July 12, 2006
In the aftermath of a recent property tax reassessment that rocked Southampton Town and left residents reeling, Brenda Noa, Southampton's sole tax assessor, has resigned.
But Noa, who has held the position for 27 years, said her decision was not based on the recent rash of complaints and grievances which have flooded her office since the most recent update left countless residents questioning the spike in the assessed value of their properties and demanding answers.
"People are concerned about their taxes," she said. "They're taxpayers; I'm a taxpayer, too. I don't blame them."
Instead, Noa said her resignation was rooted in her resolve to focus her energies on her two young children Nicole and Andrew, and her husband Peter. After completing the last update, Noa said she knew that it was time to resign. "I wanted time for myself and my family."
Although her appointed term was not due to expire until September 30, 2007, Noa said Southampton Town Supervisor Skip Heaney and the town board have appointed an acting assessor, Lisa Goree.
In a recent town board work session, Heaney referenced an email Noa had sent to her colleagues, informing them of her decision to step down. Heaney said Noa had waged an internal war between family responsibilities with work demands and ultimately, her family emerged victorious.
A recent town-wide reassessment sparked fury and sent scores of residents to the streets as they waited for hours in various locations to file grievances.
And, turning the heat up a notch under the simmering kettle of discontent, during his recent campaign, Westhampton Beach Trustee Tim Laube and his Hurricane Party running mates, mayoral candidate John Roland and Barbara Ramsay, all of whom were defeated, announced they were bringing a lawsuit against Southampton Town.
At the heart of the class action suit burns the smoking question of why residential districts of the town have been reassessed while commercial districts have not.
But Noa insists her resignation has nothing to do with the uproar. And only days after handing in her walking papers, Noa has clearly left the constantly ringing phones and perpetually peeved residents back at the office and traded in tumultuous days for a taste of tranquility.

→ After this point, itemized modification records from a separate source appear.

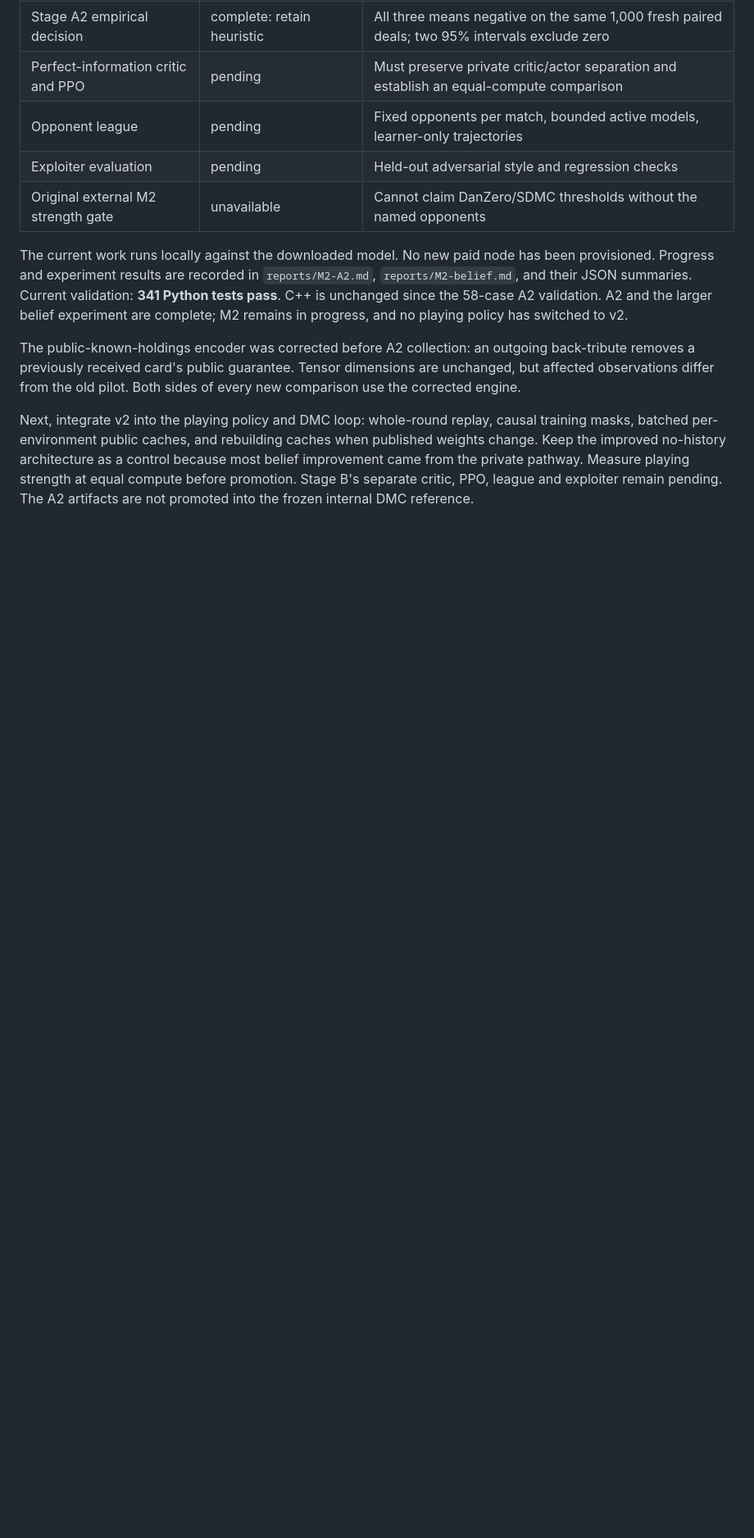
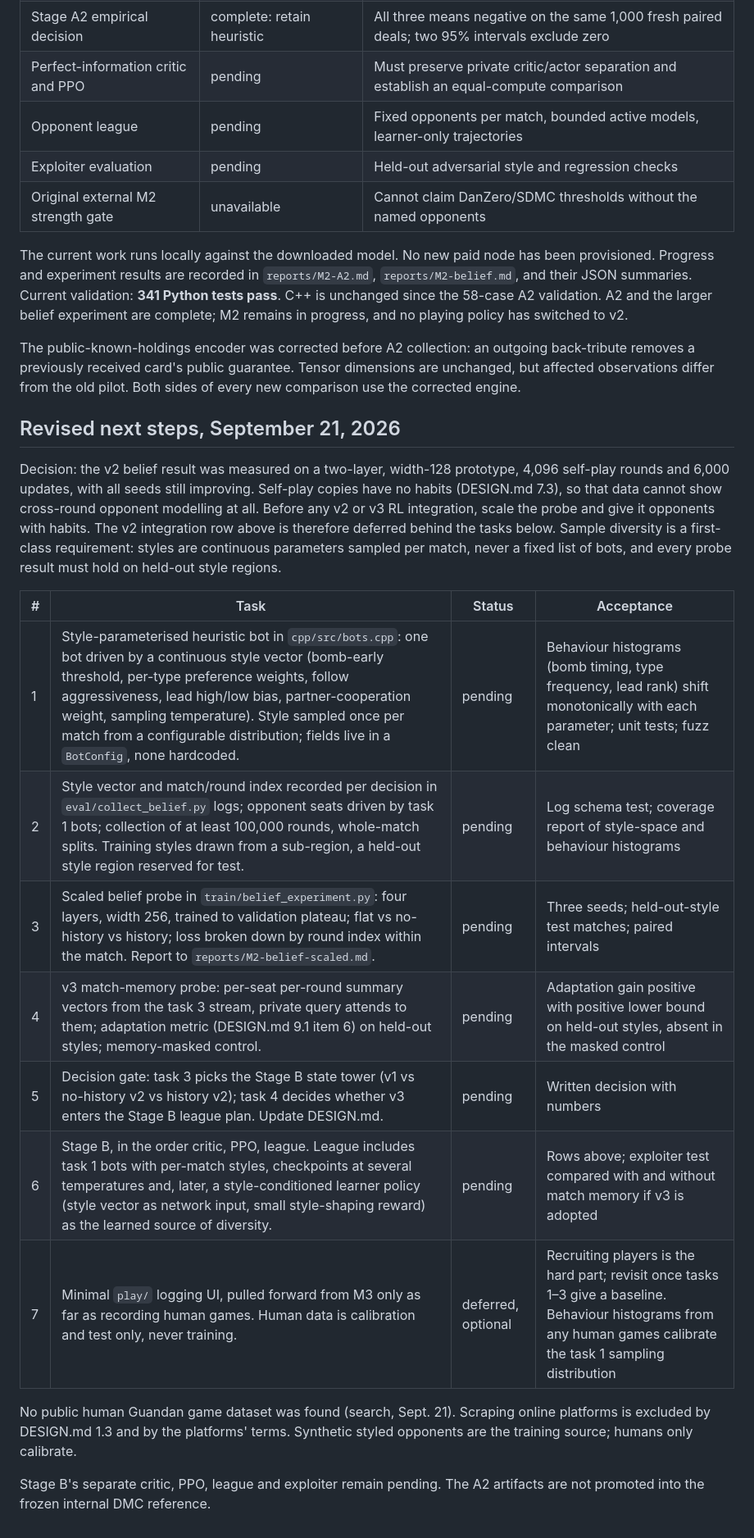
Before and after one commit to XiyaoWang0519/GuanZero, a Markdown page: docs/M2_TODO.md, the part around the change. Shown at 82% size. Rendered like a GitHub page; blank space fills up the shorter version.

Commit message:
M2 TODO: scaled belief probe, styled opponents and v3 gate before v2 RL integration
Co-Authored-By: Claude Fable 5.1 <noreply@anthropic.com>

```diff
--- a/docs/M2_TODO.md
+++ b/docs/M2_TODO.md
@@ -30,10 +30,31 @@ outgoing back-tribute removes a previously received card's public guarantee.
 Tensor dimensions are unchanged, but affected observations differ from the
 old pilot. Both sides of every new comparison use the corrected engine.
 
-Next, integrate v2 into the playing policy and DMC loop: whole-round replay,
-causal training masks, batched per-environment public caches, and rebuilding
-caches when published weights change. Keep the improved no-history architecture
-as a control because most belief improvement came from the private pathway.
-Measure playing strength at equal compute before promotion. Stage B's separate
-critic, PPO, league and exploiter remain pending. The A2 artifacts are not
-promoted into the frozen internal DMC reference.
+## Revised next steps, September 21, 2026
+
+Decision: the v2 belief result was measured on a two-layer, width-128
+prototype, 4,096 self-play rounds and 6,000 updates, with all seeds still
+improving. Self-play copies have no habits (DESIGN.md 7.3), so that data
+cannot show cross-round opponent modelling at all. Before any v2 or v3 RL
+integration, scale the probe and give it opponents with habits. The v2
+integration row above is therefore deferred behind the tasks below.
+Sample diversity is a first-class requirement: styles are continuous
+parameters sampled per match, never a fixed list of bots, and every probe
+result must hold on held-out style regions.
+
+| # | Task | Status | Acceptance |
+|---|---|---|---|
+| 1 | Style-parameterised heuristic bot in `cpp/src/bots.cpp`: one bot driven by a continuous style vector (bomb-early threshold, per-type preference weights, follow aggressiveness, lead high/low bias, partner-cooperation weight, sampling temperature). Style sampled once per match from a configurable distribution; fields live in a `BotConfig`, none hardcoded. | pending | Behaviour histograms (bomb timing, type frequency, lead rank) shift monotonically with each parameter; unit tests; fuzz clean |
+| 2 | Style vector and match/round index recorded per decision in `eval/collect_belief.py` logs; opponent seats driven by task 1 bots; collection of at least 100,000 rounds, whole-match splits. Training styles drawn from a sub-region, a held-out style region reserved for test. | pending | Log schema test; coverage report of style-space and behaviour histograms |
+| 3 | Scaled belief probe in `train/belief_experiment.py`: four layers, width 256, trained to validation plateau; flat vs no-history vs history; loss broken down by round index within the match. Report to `reports/M2-belief-scaled.md`. | pending | Three seeds; held-out-style test matches; paired intervals |
+| 4 | v3 match-memory probe: per-seat per-round summary vectors from the task 3 stream, private query attends to them; adaptation metric (DESIGN.md 9.1 item 6) on held-out styles; memory-masked control. | pending | Adaptation gain positive with positive lower bound on held-out styles, absent in the masked control |
+| 5 | Decision gate: task 3 picks the Stage B state tower (v1 vs no-history v2 vs history v2); task 4 decides whether v3 enters the Stage B league plan. Update DESIGN.md. | pending | Written decision with numbers |
+| 6 | Stage B, in the order critic, PPO, league. League includes task 1 bots with per-match styles, checkpoints at several temperatures and, later, a style-conditioned learner policy (style vector as network input, small style-shaping reward) as the learned source of diversity. | pending | Rows above; exploiter test compared with and without match memory if v3 is adopted |
+| 7 | Minimal `play/` logging UI, pulled forward from M3 only as far as recording human games. Human data is calibration and test only, never training. | deferred, optional | Recruiting players is the hard part; revisit once tasks 1–3 give a baseline. Behaviour histograms from any human games calibrate the task 1 sampling distribution |
+
+No public human Guandan game dataset was found (search, Sept. 21). Scraping
+online platforms is excluded by DESIGN.md 1.3 and by the platforms' terms.
+Synthetic styled opponents are the training source; humans only calibrate.
+
+Stage B's separate critic, PPO, league and exploiter remain pending. The A2
+artifacts are not promoted into the frozen internal DMC reference.
```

As her children's laughter echoed in the background during a phone interview on Sunday, Noa revealed she's reveling in her newfound free time: "I enjoyed having the week off. I did a lot of gardening and got a lot of yard work done," she said.